You are probably restricted to Mexico or the Bahamas, if you have less than a week to travel. A week's vacation will open up destinations like the Caribbean, and depending on where you live you can even get to places like Hawaii, the South Pacific, or Europe. You will have a lot more options, if you can squeeze out ten days to two weeks. The spring or fall seasons are usually a little cheaper for cruises. The only "high" season for tropical destinations, like the Caribbean used to be considered the winter season. However, summer season prices are not far behind, due to the large numbers of college students, families with kids, and others who have "forced summer vacations", where their only choice for a vacation is summer. There are minimums, but there are no maximums as to how much you can spend. You can reduce prices by booking early or getting last minute deals by booking late. The minimum price on "mainstream" cruise line vacations seem to average about $500 per week.

Information on Vacation Cruise Planning

The most difficult decision in vacation cruise planning is usually deciding on a cruise destination.
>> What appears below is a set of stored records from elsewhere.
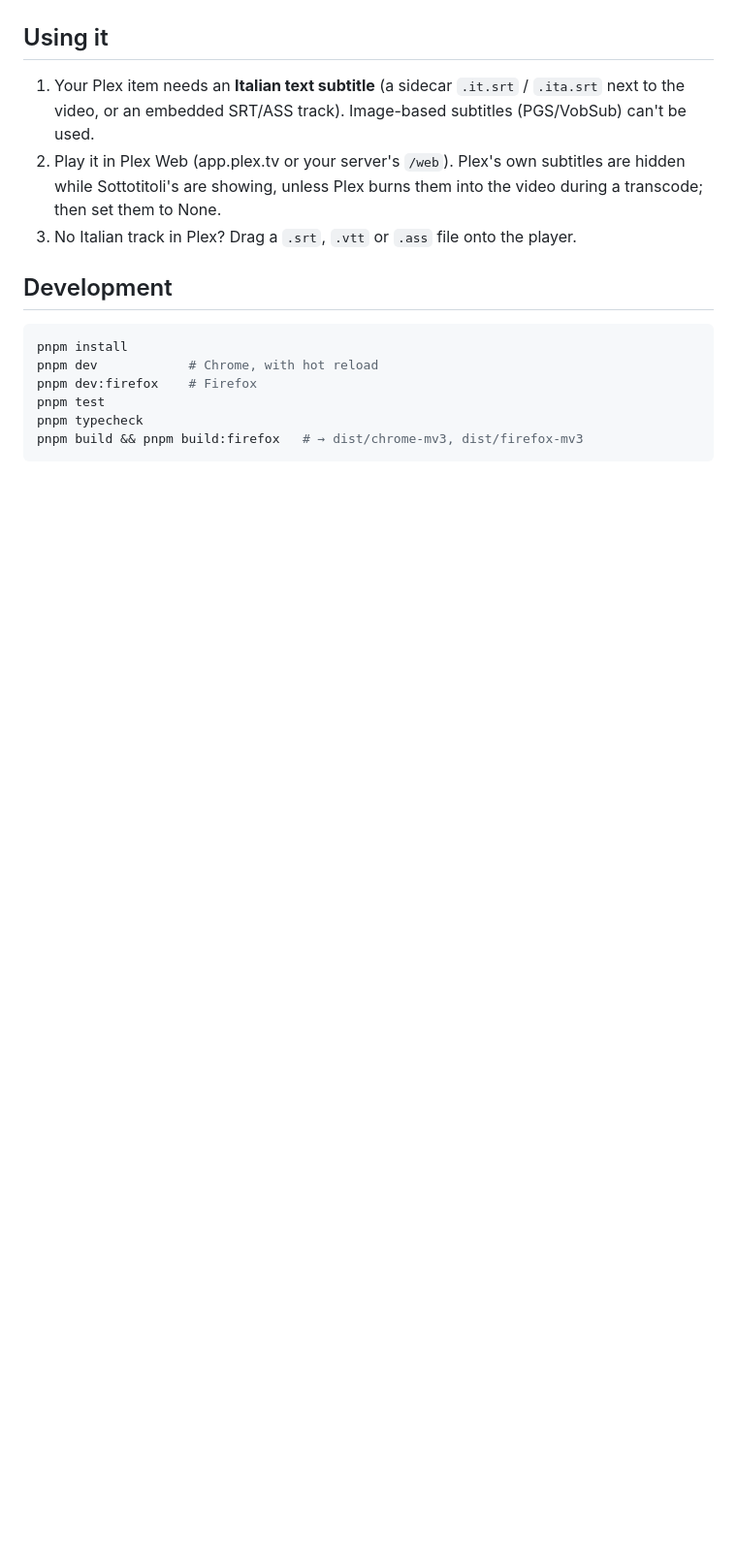
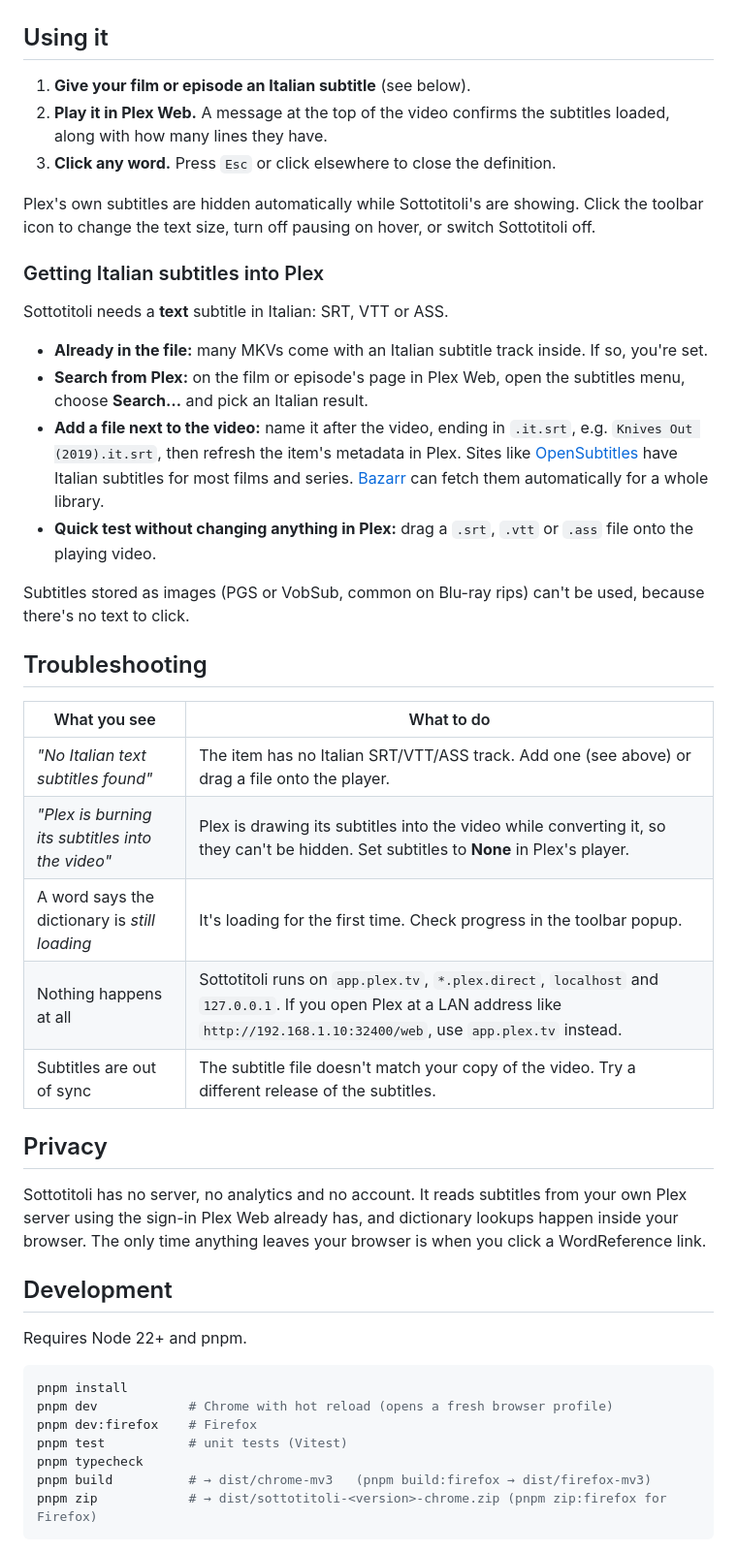
Before and after one commit to nathanbirrell/sottotitoli, a Markdown page: README.md, the part around one of its changes. Shown at 97% size. Drawn GitHub-style; blank space fills up the shorter version.

````diff
--- a/README.md
+++ b/README.md
@@ -21,20 +45,59 @@ WordReference.
 
 ## Using it
 
-1. Your Plex item needs an **Italian text subtitle** (a sidecar `.it.srt` / `.ita.srt` next to the
-   video, or an embedded SRT/ASS track). Image-based subtitles (PGS/VobSub) can't be used.
-2. Play it in Plex Web (app.plex.tv or your server's `/web`). Plex's own subtitles are hidden while
-   Sottotitoli's are showing, unless Plex burns them into the video during a transcode; then set them to None.
-3. No Italian track in Plex? Drag a `.srt`, `.vtt` or `.ass` file onto the player.
+1. **Give your film or episode an Italian subtitle** (see below).
+2. **Play it in Plex Web.** A message at the top of the video confirms the subtitles loaded,
+   along with how many lines they have.
+3. **Click any word.** Press `Esc` or click elsewhere to close the definition.
+
+Plex's own subtitles are hidden automatically while Sottotitoli's are showing. Click the toolbar
+icon to change the text size, turn off pausing on hover, or switch Sottotitoli off.
+
+### Getting Italian subtitles into Plex
+
+Sottotitoli needs a **text** subtitle in Italian: SRT, VTT or ASS.
+
+- **Already in the file:** many MKVs come with an Italian subtitle track inside. If so, you're
+  set.
+- **Search from Plex:** on the film or episode's page in Plex Web, open the subtitles menu, choose
+  **Search…** and pick an Italian result.
+- **Add a file next to the video:** name it after the video, ending in `.it.srt`, e.g.
+  `Knives Out (2019).it.srt`, then refresh the item's metadata in Plex. Sites like
+  [OpenSubtitles](https://www.opensubtitles.org) have Italian subtitles for most films and
+  series. [Bazarr](https://www.bazarr.media) can fetch them automatically for a whole library.
+- **Quick test without changing anything in Plex:** drag a `.srt`, `.vtt` or `.ass` file onto
+  the playing video.
+
+Subtitles stored as images (PGS or VobSub, common on Blu-ray rips) can't be used, because
+there's no text to click.
+
+## Troubleshooting
+
+| What you see | What to do |
+| --- | --- |
+| *"No Italian text subtitles found"* | The item has no Italian SRT/VTT/ASS track. Add one (see above) or drag a file onto the player. |
+| *"Plex is burning its subtitles into the video"* | Plex is drawing its subtitles into the video while converting it, so they can't be hidden. Set subtitles to **None** in Plex's player. |
+| A word says the dictionary is *still loading* | It's loading for the first time. Check progress in the toolbar popup. |
+| Nothing happens at all | Sottotitoli runs on `app.plex.tv`, `*.plex.direct`, `localhost` and `127.0.0.1`. If you open Plex at a LAN address like `http://192.168.1.10:32400/web`, use `app.plex.tv` instead. |
+| Subtitles are out of sync | The subtitle file doesn't match your copy of the video. Try a different release of the subtitles. |
+
+## Privacy
+
+Sottotitoli has no server, no analytics and no account. It reads subtitles from your own Plex
+server using the sign-in Plex Web already has, and dictionary lookups happen inside your
+browser. The only time anything leaves your browser is when you click a WordReference link.
 
 ## Development
 
+Requires Node 22+ and pnpm.
+
 ```bash
 pnpm install
-pnpm dev            # Chrome, with hot reload
+pnpm dev            # Chrome with hot reload (opens a fresh browser profile)
 pnpm dev:firefox    # Firefox
-pnpm test
+pnpm test           # unit tests (Vitest)
 pnpm typecheck
-pnpm build && pnpm build:firefox   # → dist/chrome-mv3, dist/firefox-mv3
+pnpm build          # → dist/chrome-mv3   (pnpm build:firefox → dist/firefox-mv3)
+pnpm zip            # → dist/sottotitoli-<version>-chrome.zip (pnpm zip:firefox for Firefox)
 ```
 
````
Also changed, not shown: other parts of README.md (+69 -25 lines), docs/screenshot.jpg (added), 4 other files.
Some areas have brief cruising seasons. If you are going to Northern Europe or Alaska, you will have to travel between May and September, for example. If either of these is your chosen destination, you will avoid the crowds and save a little, if you go at the end or beginning of the cruise season. If you decide to go to the tropics, you can make your cruise planning a little easier. The temperature will not change much with the seasons. What does change is the amount of rainfall. The rainy season for most tropical places, like Hawaii and the Caribbean is in the winter, and the dry season is in the summer. If you are going to the Mediterranean, some ships cruise there year-round, but summer is the high season.

Typically, when travelers are craving warmth and sunshine in order to escape winter frosts, many cruise lines will raise their prices, but there are always cruise vacation packages you can find at affordable prices. Usually the only way to get discount cruise vacations is to book well in advance. It's true that booking way ahead allows you to grab the best staterooms and there are substantial early booking discounts. However, sometimes cruise lines will inform the public and cruise agents about off-season cruises and last-minute cruise deals (which in cruise terms means about seven days in advance). Most of the time, those special cruise vacation deals are, in fact better than the early booking rates.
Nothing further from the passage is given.